[Start of section]

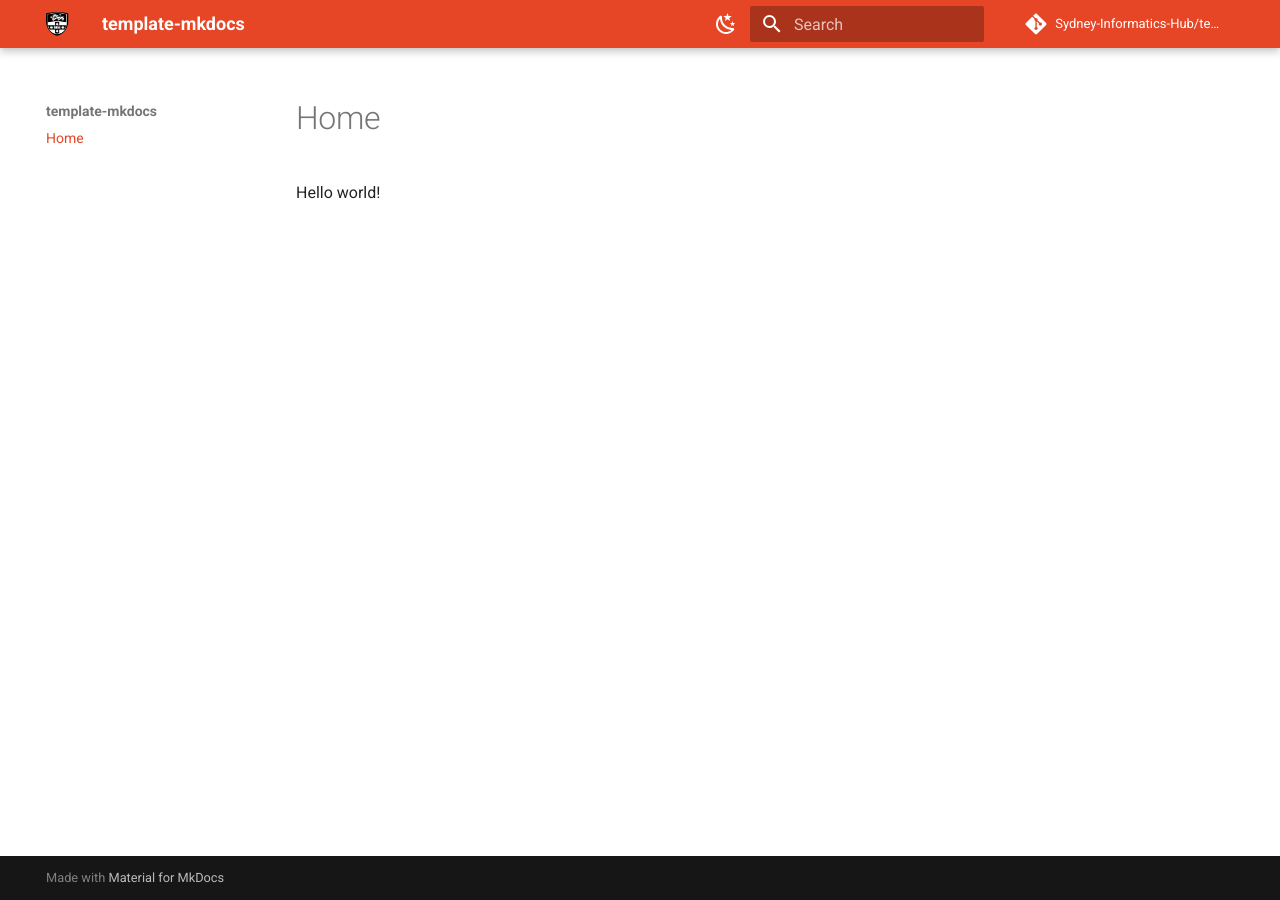
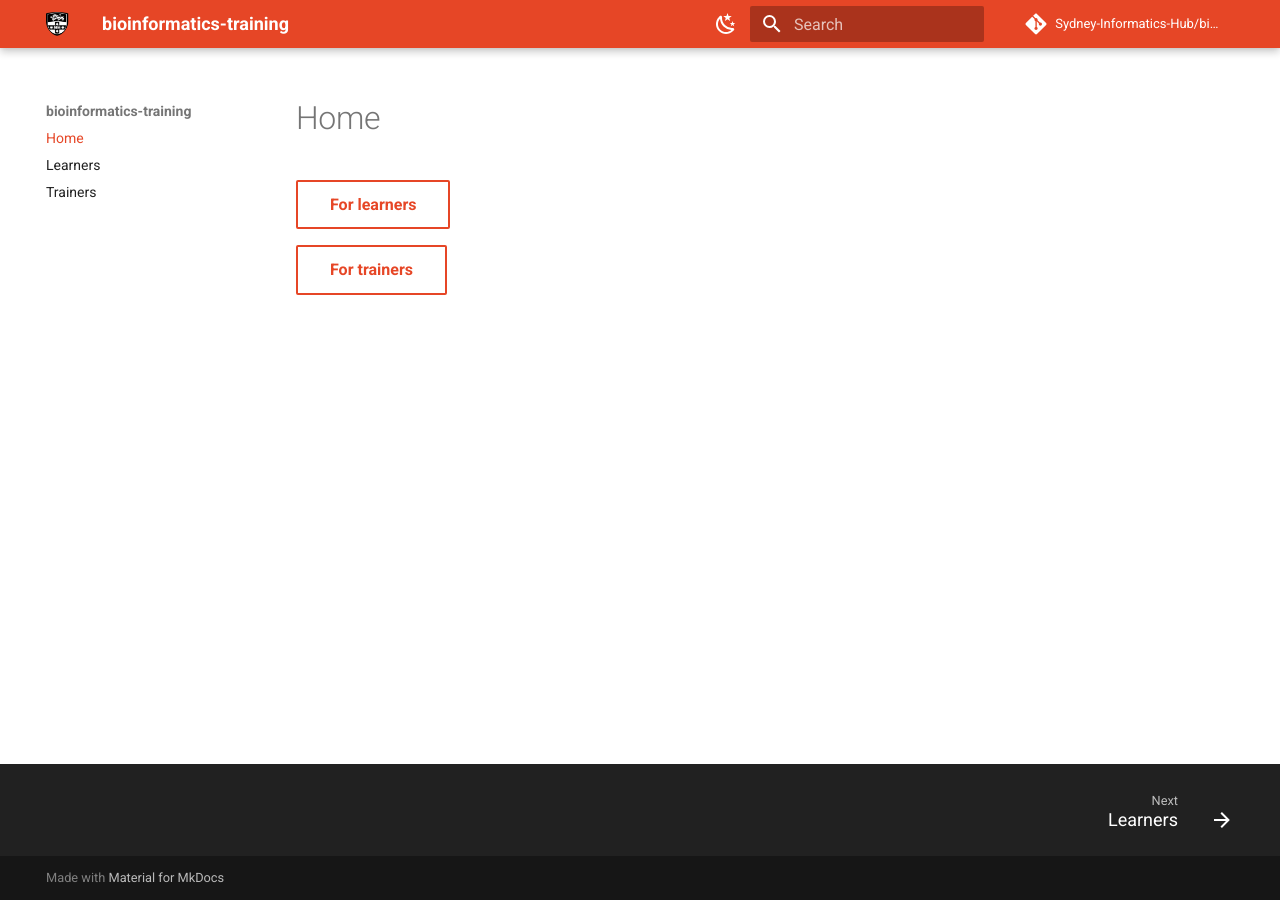
Before and after one commit to Sydney-Informatics-Hub/bioinformatics-training, an MkDocs documentation site: the page built from docs/index.md, in a window 1280 px wide. Built offline with MkDocs 1.6.1 and Material for MkDocs 9.7.7, drawn with Linux system fonts in a browser that asks for light colours; comment, search, counter and statistics services are not loaded.

```diff
--- a/docs/index.md
+++ b/docs/index.md
@@ -1,3 +1,5 @@
 # Home
 
-Hello world!
+[For learners](learners.md){ .md-button }
+
+[For trainers](trainers.md){ .md-button }
--- a/mkdocs.yml
+++ b/mkdocs.yml
@@ -1,15 +1,11 @@
-site_name: template-mkdocs
-repo_url: https://github.com/Sydney-Informatics-Hub/template-mkdocs
-repo_name: Sydney-Informatics-Hub/template-mkdocs
+site_name: bioinformatics-training
+repo_url: https://github.com/Sydney-Informatics-Hub/bioinformatics-training
+repo_name: Sydney-Informatics-Hub/bioinformatics-training
 
 nav:
-  # Landing page
   - Home: index.md
-  # Example top-level page
-  #- Setup: setup.md
-  # Example nested page
-  # - Part 1:
-  #   - Introduction: part1/intro.md
+  - Learners: learners.md
+  - Trainers: trainers.md
 
 theme:
   name: material
```
Also changed, not shown: README.md (+2 -44 lines), docs/learners.md (added, +8 -0 lines), docs/trainers.md (added, +8 -0 lines).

[End of section]

▸ ACTIVITY:
Only lines holding the word "learners" belong in the answer; copy each one from the material.

▸ EXPECTED ANSWER:
+[For learners](learners.md){ .md-button }
+  - Learners: learners.md
Also changed, not shown: README.md (+2 -44 lines), docs/learners.md (added, +8 -0 lines), docs/trainers.md (added, +8 -0 lines).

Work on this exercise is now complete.